I can’t decide if I love the uspassageglowye of penumbra or find it ridiculous in Justin Cronin’s The Passage. It is probably a better choice than glowy, which is how I think of this scene. One thing is for sure: it is a descriptive scene that caught my attention and found me thinking about it the day after I read it.

It’s a Shame, not a Precedent

I didn’t plan on running posts from two novels simultaneously, but here I am again: one post/two novels, scenes I read within a day or so of each other. I’d put it down to my general reading habits and choosing certain kinds of books, but this is the first time I’ve read Justin Cronin and reading The Passage is at the suggestion of a stranger. I chose Les Miserables by Victor Hugo because it was a very big book – my copy is over 1400 pages – so I wouldn’t have to find something good to read again too soon.

There is a suggested musical accompaniment for today’s post: The Grateful Dead’s Throwing Stones.

ashame

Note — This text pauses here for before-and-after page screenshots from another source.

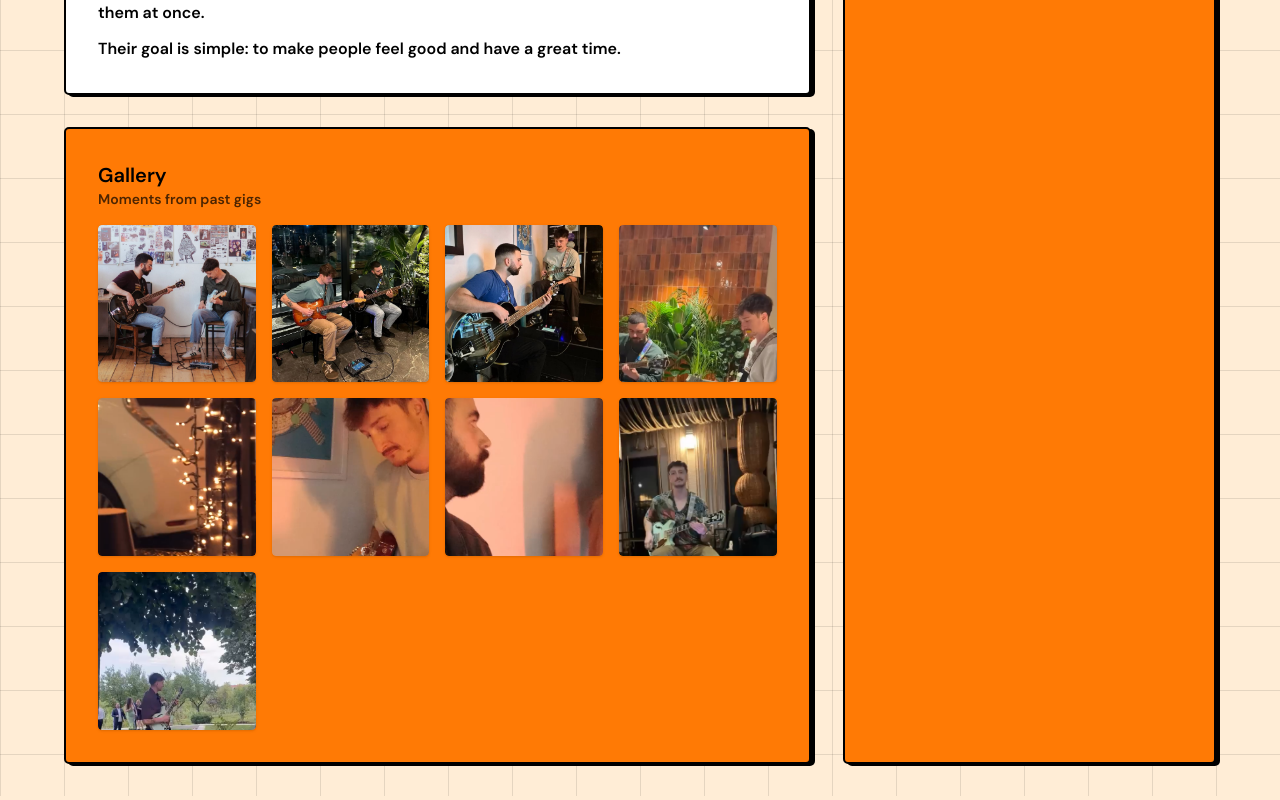
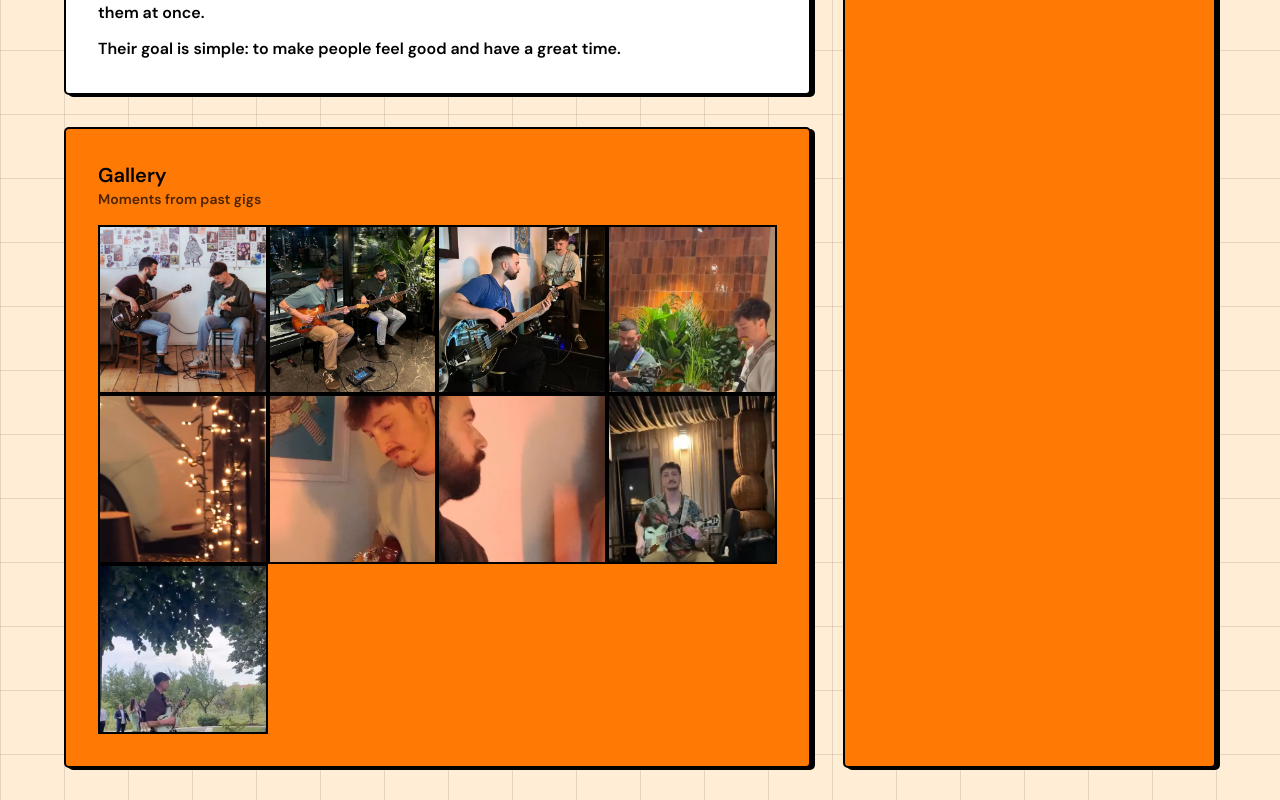
Before and after one commit to MossDog/Tuk-Tuk-Radio, a Next.js app: page / in a window 1280 px wide. Shown: the part 590-1390 px from the top of the page. Built offline with nearby package versions, Linux system fonts and the light colour scheme.

Commit message:
Cleaned redundant styles

```diff
--- a/components/Gallery.tsx
+++ b/components/Gallery.tsx
@@ -36,22 +36,22 @@ export default function Gallery() {
 
   return (
     <>
-      <div className="grid grid-cols-2 md:grid-cols-4 gap-4">
+      <div className="grid grid-cols-2 md:grid-cols-4">
         {items.map((item, idx) => (
           <div
             key={idx}
-            className="w-full aspect-square max-w-[250px] mx-auto overflow-hidden rounded shadow bg-main cursor-pointer"
+            className="cursor-pointer"
             onClick={() => {
               setSelectedIdx(idx);
               setModalOpen(true);
             }}
           >
-            <div className="relative w-full h-full aspect-square">
+            <div className="relative aspect-square">
               <Image
                 src={item.type === "image" ? item.src : item.thumbnail || "/gallery/video-placeholder.jpg"}
-                alt="gallery image"
+                alt="gallery media"
                 fill
-                className="object-cover object-top rounded"
+                className="object-cover object-top border-border border-2"
                 sizes="250px"
               />
             </div>
```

A special thanks to Manzanar, a National Historic Site not too far from my home. Places like Manzanar are part of what makes America great, places that face up to the terrible errors we’ve made as a country and work to educate Americans and the world so it will never happen again. If you’re not quite sure what the word internment means, feel free to click the link – it will take you to a thesaurus page.